It is 3 in the afternoon. You are on a long-distance call while checking your emails, surfing channels and taking a reluctant bite of the sandwich which has got cold as you just didn’t have enough time in between those daily meetings.
Sounds familiar? There are countless executives like you who think a 60 — make that 80 — miles per hour life is the way to go.
But psychologists have a term for this 24x7 existence — “hurry sickness”, a state of being where a person feels chronically short of time and so tends to perform every task faster and, in turn, gets flustered when encountered with any kind of delay. Such people move like a launched missile throughout the working day (usually they come in much ahead of others and leave much later than others) in the hope that the boss would be mighty impressed with their permanent state of busyness.

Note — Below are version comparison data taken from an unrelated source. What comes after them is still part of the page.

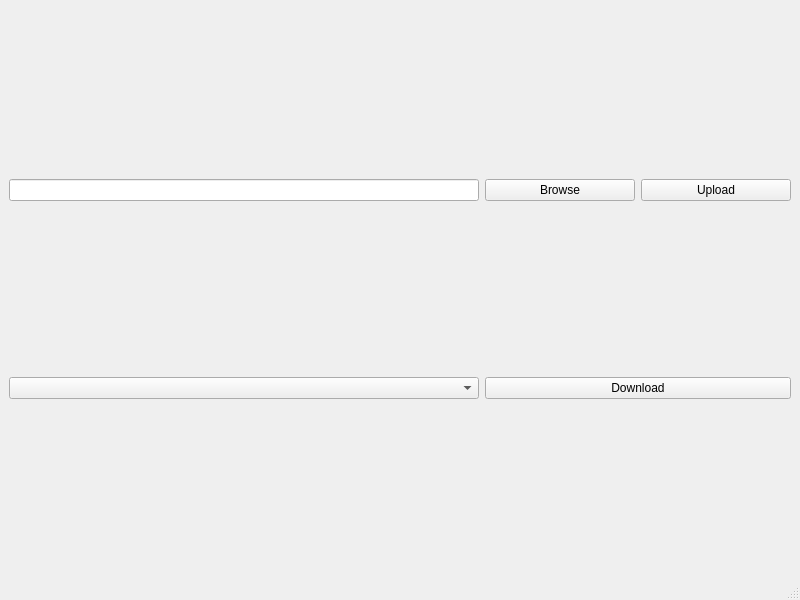
Old version of the form unlimited.ui in the repository farzaa/AlmostUnlimited.
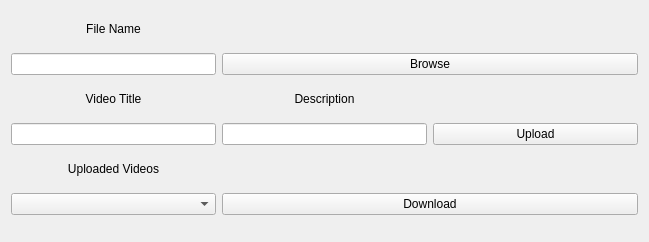
New version of the form.

The edit to the form file:
```diff
--- a/unlimited.ui
+++ b/unlimited.ui
@@ -1,21 +1,20 @@
 <?xml version="1.0" encoding="UTF-8"?>
 <ui version="4.0">
- <class>MainWindow</class>
- <widget class="QMainWindow" name="MainWindow">
+ <class>Unlimited</class>
+ <widget class="QWidget" name="Unlimited">
   <property name="geometry">
    <rect>
     <x>0</x>
     <y>0</y>
-    <width>800</width>
-    <height>600</height>
+    <width>649</width>
+    <height>242</height>
    </rect>
   </property>
   <property name="windowTitle">
    <string>MainWindow</string>
   </property>
-  <widget class="QWidget" name="centralwidget">
-   <layout class="QGridLayout" name="gridLayout" columnstretch="42,0,0,0">
-    <item row="0" column="1" colspan="2">
+  <layout class="QGridLayout" name="gridLayout">
+   <item row="1" column="1" colspan="2">
      <widget class="QPushButton" name="browse_button">
       <property name="sizePolicy">
        <sizepolicy hsizetype="MinimumExpanding" vsizetype="Fixed">
@@ -34,10 +33,16 @@
       </property>
      </widget>
     </item>
-    <item row="0" column="0">
+   <item row="6" column="0">
+    <widget class="QComboBox" name="uploaded_combo"/>
+   </item>
+   <item row="1" column="0">
      <widget class="QLineEdit" name="filename_text"/>
     </item>
-    <item row="0" column="3">
+   <item row="4" column="1">
+    <widget class="QLineEdit" name="description_text"/>
+   </item>
+   <item row="4" column="2">
      <widget class="QPushButton" name="upload_button">
       <property name="sizePolicy">
        <sizepolicy hsizetype="MinimumExpanding" vsizetype="Fixed">
@@ -56,29 +61,81 @@
       </property>
      </widget>
     </item>
-    <item row="1" column="1" colspan="3">
+   <item row="3" column="1">
+    <widget class="QLabel" name="label_2">
+     <property name="sizePolicy">
+      <sizepolicy hsizetype="Preferred" vsizetype="Maximum">
+       <horstretch>0</horstretch>
+       <verstretch>0</verstretch>
+      </sizepolicy>
+     </property>
+     <property name="text">
+      <string>Description</string>
+     </property>
+     <property name="alignment">
+      <set>Qt::AlignCenter</set>
+     </property>
+    </widget>
+   </item>
+   <item row="3" column="0">
+    <widget class="QLabel" name="label">
+     <property name="sizePolicy">
+      <sizepolicy hsizetype="Preferred" vsizetype="Maximum">
+       <horstretch>0</horstretch>
+       <verstretch>0</verstretch>
+      </sizepolicy>
+     </property>
+     <property name="text">
+      <string>Video Title</string>
+     </property>
+     <property name="alignment">
+      <set>Qt::AlignCenter</set>
+     </property>
+    </widget>
+   </item>
+   <item row="6" column="1" colspan="2">
      <widget class="QPushButton" name="download_button">
       <property name="text">
        <string>Download</string>
       </property>
      </widget>
     </item>
-    <item row="1" column="0">
-     <widget class="QComboBox" name="uploaded_combo"/>
-    </item>
-   </layout>
-  </widget>
-  <widget class="QMenuBar" name="menubar">
-   <property name="geometry">
-    <rect>
-     <x>0</x>
-     <y>0</y>
-     <width>800</width>
-     <height>22</height>
-    </rect>
-   </property>
-  </widget>
-  <widget class="QStatusBar" name="statusbar"/>
+   <item row="4" column="0">
+    <widget class="QLineEdit" name="title_text"/>
+   </item>
+   <item row="0" column="0">
+    <widget class="QLabel" name="label_3">
+     <property name="sizePolicy">
+      <sizepolicy hsizetype="Preferred" vsizetype="Maximum">
+       <horstretch>0</horstretch>
+       <verstretch>0</verstretch>
+      </sizepolicy>
+     </property>
+     <property name="text">
+      <string>File Name</string>
+     </property>
+     <property name="alignment">
+      <set>Qt::AlignCenter</set>
+     </property>
+    </widget>
+   </item>
+   <item row="5" column="0">
+    <widget class="QLabel" name="label_4">
+     <property name="sizePolicy">
+      <sizepolicy hsizetype="Preferred" vsizetype="Maximum">
+       <horstretch>0</horstretch>
+       <verstretch>0</verstretch>
+      </sizepolicy>
+     </property>
+     <property name="text">
+      <string>Uploaded Videos</string>
+     </property>
+     <property name="alignment">
+      <set>Qt::AlignCenter</set>
+     </property>
+    </widget>
+   </item>
+  </layout>
  </widget>
  <resources/>
  <connections/>
```
Left out of the diff: 2 changed lines with no effect on the pictures. Lines whose indentation alone changed are shown as unchanged.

The flip side, however, is that these people may be mixing up business with busyness and confusing working smart with working long and fast. HR consultants say what these busy bees need to understand is that while the nose to the grindstone may be a necessary posture for furthering their career, there is much more to life that can be seen from this posture.
Psychologists say hurry sickness is more than just feeling rushed and getting immersed in the worry-go-round of the corporate rat race. Persons suffering from this disease often don’t realise that speed and extra long hours just can’t be sustained for a long period of time. Even if they can, their work quality is bound to suffer as they become nothing but glorified robots.

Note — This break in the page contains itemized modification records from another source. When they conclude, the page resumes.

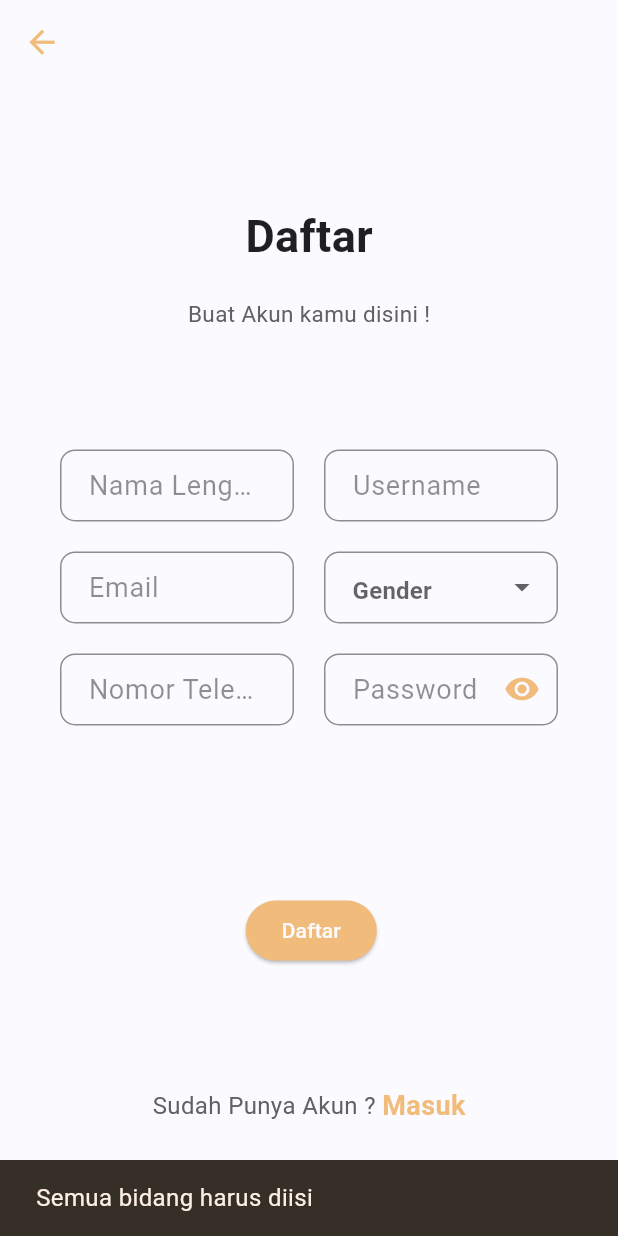
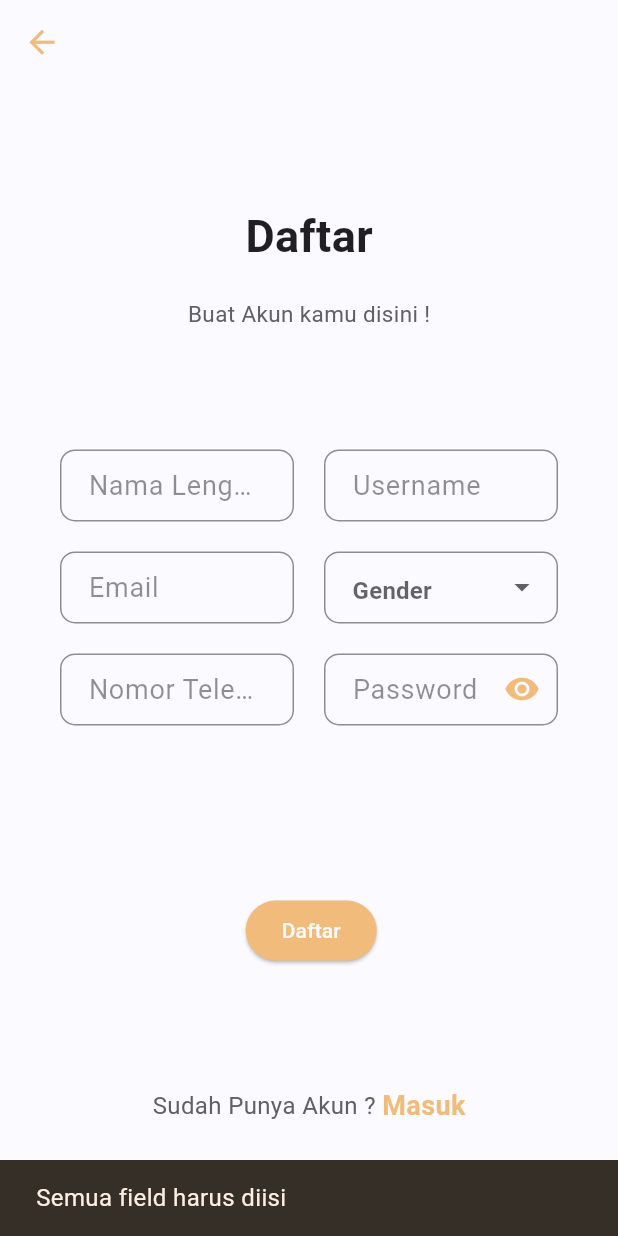
Before and after one commit to Azkina1123/post-in, a Flutter app: the SignUp screen opened by its route, after a tap on "Daftar", on a phone screen of 412 x 824 dp. Run offline on Flutter 3.47's test engine with Material 3 defaults, Android fonts, the phone set to English and light mode, and no system bars; our stand-ins replace cloud_firestore, firebase_auth, firebase_core, firebase_storage, image_picker, introduction_screen; accounts and stored records are empty.

Commit message:
revisi sign up signin

```diff
--- a/lib/providers/providers.dart
+++ b/lib/providers/providers.dart
@@ -8,7 +8,6 @@ import 'package:flutter/material.dart';
 import 'package:firebase_auth/firebase_auth.dart';
 
 import 'package:post_in/models/models.dart';
-import 'package:provider/provider.dart';
 
 part 'post_data.dart';
 part 'page_data.dart';
--- a/lib/ui/pages/pages.dart
+++ b/lib/ui/pages/pages.dart
@@ -8,6 +8,7 @@ import 'package:post_in/models/models.dart';
 import 'package:provider/provider.dart';
 import 'package:image_picker/image_picker.dart';
 import 'package:firebase_auth/firebase_auth.dart';
+import 'package:firebase_storage/firebase_storage.dart';
 
 part 'main_page.dart';
 part 'home_page.dart';
--- a/lib/ui/pages/sign_up.dart
+++ b/lib/ui/pages/sign_up.dart
@@ -12,6 +12,7 @@ class _SignUpState extends State<SignUp> {
   String? _selectedGender;
   bool _isObscure = true;
   List<String> _genderOptions = ["Male", "Female", "Non"];
+  String? _profileImagePath;
 
   // String? _profileImagePath;
   // String? _coverImagePath;
@@ -30,6 +31,29 @@ class _SignUpState extends State<SignUp> {
       ),
     );
   }
+  //   Future<void> uploadImage() async {
+  //   try {
+  //     final pickedFile = await ImagePicker().getImage(source: ImageSource.gallery);
+
+  //     if (pickedFile != null) {
+  //       setState(() {
+  //         _profileImagePath = pickedFile.path;
+  //       });
+
+  //       // Assuming you have a unique identifier like `randomNumber` for the image file
+  //       String randomNumber = "your_unique_identifier_here";
+
+  //       Reference ref = FirebaseStorage.instance.ref().child("posts/$randomNumber.jpg");
+  //       await ref.putFile(File(pickedFile.path));
+  //       String url = await ref.getDownloadURL();
+
+  //       // You can use the `url` for further processing if needed
+  //       print("Image uploaded successfully. Download URL: $url");
+  //     }
+  //   } catch (e) {
+  //     print("Error uploading image: $e");
+  //   }
+  // }
 
   handleSubmit() async {
     // if (!_formKey.currentState!.validate()) return;
@@ -39,15 +63,22 @@ class _SignUpState extends State<SignUp> {
     final password = _ctrlPass.value.text;
     final gender = _selectedGender ?? "";
     final nomor = _ctrlNomor.value.text;
+
     if (nama.isEmpty ||
         email.isEmpty ||
         username.isEmpty ||
         password.isEmpty ||
         gender == null ||
         nomor.isEmpty) {
-      _showSnackBar('Semua bidang harus diisi');
+      _showSnackBar('Semua field harus diisi');
       return;
     }
+    if (password.length < 6) {
+      _showSnackBar('Isi Password minimal 6 karakter');
+      setState(() => _loading = false);
+      return;
+    }
+
     setState(() => _loading = true);
     await AuthData().regis(nama, email, username, password, gender, nomor);
     // if (_profileImagePath != null) {
```
Also changed, not shown: lib/ui/pages/landing_page.dart (+6 -6 lines).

Remember the movie Modern Times where Charlie Chaplin stands at an assembly line in a factory, and for eight hours a day tightens a nut with his wrench as each piece goes by. From time to time, the boss increases the pace of the conveyor belt, and Chaplin has to work even faster. Throughout the day, he makes the same movement with his arm. When he comes out after eight hours, he just can’t stop. Though he has no wrench, he makes the same gesture all the way home, to the amusement of the passers-by.

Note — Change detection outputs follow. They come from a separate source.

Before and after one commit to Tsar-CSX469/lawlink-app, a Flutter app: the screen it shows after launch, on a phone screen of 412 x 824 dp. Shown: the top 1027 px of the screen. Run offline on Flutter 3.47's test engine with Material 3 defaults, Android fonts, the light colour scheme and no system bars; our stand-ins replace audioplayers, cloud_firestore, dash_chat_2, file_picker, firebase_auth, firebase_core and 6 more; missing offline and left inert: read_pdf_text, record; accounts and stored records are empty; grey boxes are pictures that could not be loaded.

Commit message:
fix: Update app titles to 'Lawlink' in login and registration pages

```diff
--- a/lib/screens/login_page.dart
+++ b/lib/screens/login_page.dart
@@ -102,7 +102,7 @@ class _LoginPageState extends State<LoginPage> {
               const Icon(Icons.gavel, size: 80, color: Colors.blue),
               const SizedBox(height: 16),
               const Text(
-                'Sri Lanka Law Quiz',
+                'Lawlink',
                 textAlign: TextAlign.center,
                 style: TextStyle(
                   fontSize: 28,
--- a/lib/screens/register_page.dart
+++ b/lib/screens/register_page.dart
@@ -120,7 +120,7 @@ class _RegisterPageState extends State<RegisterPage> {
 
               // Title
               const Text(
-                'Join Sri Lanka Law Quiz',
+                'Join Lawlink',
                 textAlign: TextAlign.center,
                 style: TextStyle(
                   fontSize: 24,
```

This is what happens to people who are always in a terrible hurry at their workplace. Beyond a point, they stop thinking and react exactly like Chaplin did on his way home. These people constantly hurry, hoping thereby to be more efficient. But this may boomerang as something urgent, some kind of emergency is always happening for them, and they are so over-taxed that they become incapable of responding to a genuine emergency when it arrives.
In their delightful book, The 80-minute MBA (Hachette India; special introductory offer Rs 149), authors Richard Reeves and John Knell say successful leadership takes time for knowing yourself and colleagues, to make good hiring and firing decisions etc. But, time feels like the scarcest resource of all for people who are always in a rush.
The 80-minute MBA, which can be termed as your reduced Shakespeare for business, has prescribed a quick Hurry Sickness Test, which has been adapted from James Gleick’s famous book titled Faster: The Acceleration of Just About Everything.
Here is a summary:
- When you brush your teeth in the morning, are you always doing something else at the same time — finding underwear, choosing a pair of shorts, yelling at the kids?
- When you catch a train or a plane — jumping on a moment before the doors close — do you secretly get a kick out of it?
- When you get into a lift, do you immediately look for the “door-close” button? You may be ignoring the fact that the door closes automatically in four seconds. It must be unimaginable for you to wait that long, isn’t it?
- How many times do you press the lift button just because it’s taking time to come down from the 16 th floor? Some of you, in fact, keep on banging it as if this action will speed up the arrival of the lift.
Now, count how many questions you answered “yes” to. If the score is 2 (anything less than that means you are extremely laid back), you are in charge of your time. If it’s 3, it’s an early symptom of hurry sickness. And if it’s 4, you must be chasing your own tail most of the day, which means advanced stages of the disease. Medical world has a term for this: fibrillation. When your heart begins fibrillation (a rapid beating), the blood is blocked rather than pumped through it.
Psychologists say this is not to suggest that you should slow down to an extent that you can’t move quickly even when the occasion requires. You don’t need to dawdle along, listening to your thoughts when your job demands a good, brisk walk.
But the other extreme can’t be what Gleick calls a multi-tasking, channel-flipping, fast-forwarding zombie. In short, don’t bang the lift button; it will only stop working.